- General. That is, the word can stand for an overall “turning from sin and to righteousness,” as in that which was urged upon unbelieving Jews, “Repent therefore and return, that your sins may be wiped away, in order that times of refreshing may come from the presence of the Lord,” Acts 3:19. Here the word is used of the need to “turn” or change the direction of one’s entire life.
- Specific. After “Simon himself believed” and was “baptized,” he committed a particular sin for which Peter condemned him, and further stated that he needed to “repent of this wickedness of yours, and pray the Lord that if possible, the intention of your heart may be forgiven you,” Acts 8:13,22. In this case, the “turning again” was specific to a particular sin of which Simon needed to repent.
Beyond these two “types” of repentance, there are other particulars we need to note:
- Repentance is not being sorry that your sin (general or specific) has been discovered, or has come to light; it is being sorry that your sin has offended the righteousness of your Father in heaven, and brought disgrace to the name “Christian” that you and your brethren wear, cf.1Peter 4:16 and Colossians 1:22.
- Repentance is not regretting that you will have to turn away from the sin(s) that you enjoy; it is regretting that you need to turn away from sin yet again, 2Corinthians 7:10. Moses apparently never regretting his repentant choice of “ill-treatment with the people of God” over “the passing pleasures of sin; considering the reproach of Christ greater riches than the treasures of Egypt,” Hebrews 11:25-26. But the rich young ruler of Matthew 19:16-22 evidently wasn’t able to make the same type of choice since he “went away grieved” when Jesus explained “the cost” of discipleship.

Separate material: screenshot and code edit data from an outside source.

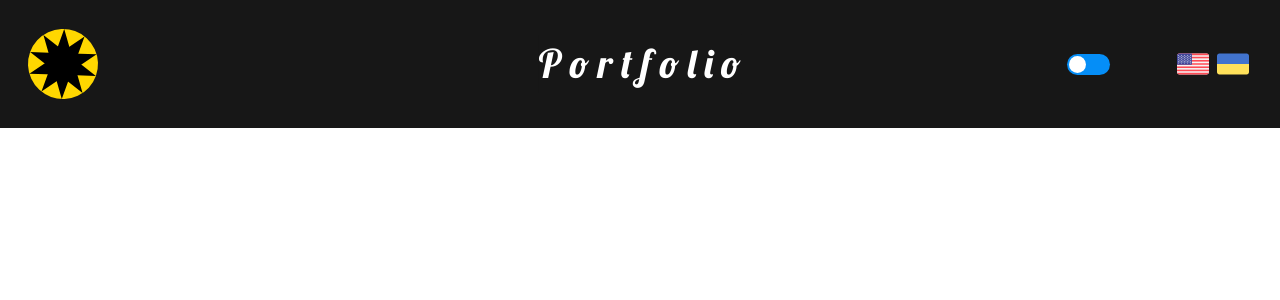
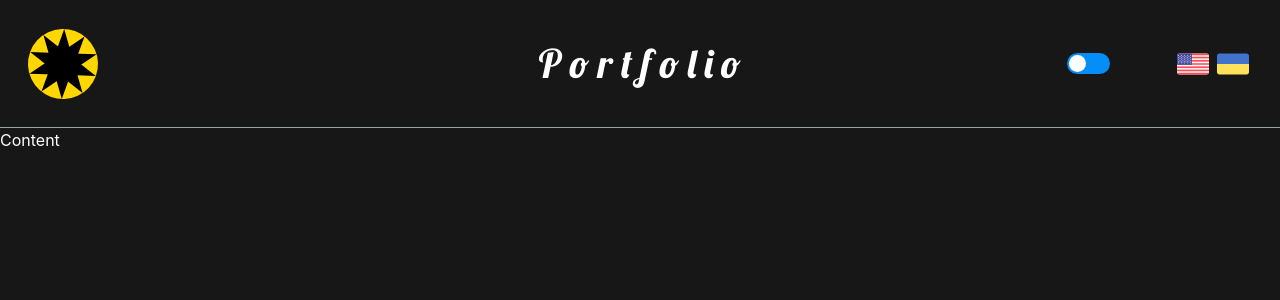
Before and after one commit to artemigla/portfolio, a React (Create React App) app: page / in a window 1280 px wide. Shown: the top 300 px of the page. Built offline with nearby package versions, Linux system fonts and the light colour scheme.

Commit message:
feat: Add component Content.tsx

```diff
--- a/src/App.tsx
+++ b/src/App.tsx
@@ -1,9 +1,11 @@
+import { Content } from './components/content/Content';
 import { Header } from './components/header/Header';
 
 export const App = () => {
   return (
    <>
     <Header />
+    <Content />
    </>
   );
 }
--- /dev/null
+++ b/src/components/content/Content.tsx
@@ -0,0 +1,14 @@
+import { useContext } from 'react'
+import { ThemeContext } from '../../context/ThemeContext'
+import style from './style.module.css';
+
+export const Content = () => {
+
+    const {darkTheme} = useContext(ThemeContext);
+
+  return (
+    <main className={`${style.container} ${darkTheme ? "light-theme" : "dark-theme"}`}>
+        Content
+    </main>
+  )
+}
--- /dev/null
+++ b/src/components/content/style.module.css
@@ -0,0 +1,3 @@
+.container {
+    @apply w-full h-[700px]
+}
--- a/src/components/header/Header.tsx
+++ b/src/components/header/Header.tsx
@@ -4,6 +4,7 @@ import { ThemeContext } from '../../context/ThemeContext';
 import { ThemeToggle } from '../themeToggle/ThemeToggle';
 import usa from '../../assets/usa.svg';
 import ukraine from '../../assets/ukraine.svg';
+
 export const Header = () => {
 
   const { darkTheme } = useContext(ThemeContext);
@@ -14,7 +15,7 @@ export const Header = () => {
         <svg className={style.logosvg} width="70" height="70" viewBox="0 0 100 100" fill="none" xmlns="http://www.w3.org/2000/svg">
           <g>
             <circle id='text' cx="50" cy="50" r="50" fill="gold" />
-            <text fill={`${darkTheme ? "light-theme" : "dark-theme"}`}>
+            <text fill={`${darkTheme ? "#000" : "#FFF"}`}>
               <textPath href='#text' className={style.logotext}>Front - end Developer</textPath>
             </text>
           </g>
--- a/src/components/header/style.module.css
+++ b/src/components/header/style.module.css
@@ -1,5 +1,5 @@
 .container {
-    @apply grid grid-cols-3 h-32 w-full
+    @apply grid grid-cols-3 h-32 w-full border-b-[1px] border-gray-400
 }
 
 .leftblock {
@@ -11,7 +11,7 @@
 }
 
 .logotext {
-    @apply text-[28px] font-bold dark:text-white
+    @apply font-bold text-[28px] text-white
 }
 
 .centerblock {
```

- Repentance is not just being sorry that you sinned; it is being sorry enough to change- to turn away from sin. Judas was sorry that he had “betrayed innocent blood” (of Jesus), but his sorrow was of the worldly variety since it produced only death- both physically and presumably spiritually also, cp. 2Corinthians 7:10 and Matthew 27:3-5. Contrastingly, Peter was also sorry that he had denied Jesus, and even “went out and wept bitterly” because of it, Matthew 26:75. But Peter’s sorrow produced life- spiritual life, not only for him, but also for those that heard him preach Jesus, cf. John 21:15-18 and Acts 2:14ff! Both of these men were “sorry” for their sin, but only one of them truly repented of it.
True repentance is not easy. It can be, and usually is, hard… very hard… because it requires us to “change” our hearts and minds about our sinful path, and to change our course/direction (our lives). But it is only when our hearts, minds, and lives have been “turned again” toward God that our affiliation and our future changes, “when a wicked man turns away from his wickedness which he has committed and practices justice and righteousness, he will save his life. Because he considered and turned away from all his transgressions which he had committed, he shall surely live,” Ezekiel 18:27-28. So yeah, really understanding “repentance” and its requirements is pretty important. BY PHILIP C. STRONG
“GOD LOVES YOU AND I LOVE YOU AND THAT’S THE WAY IT’S GONNA BE!” – MIKE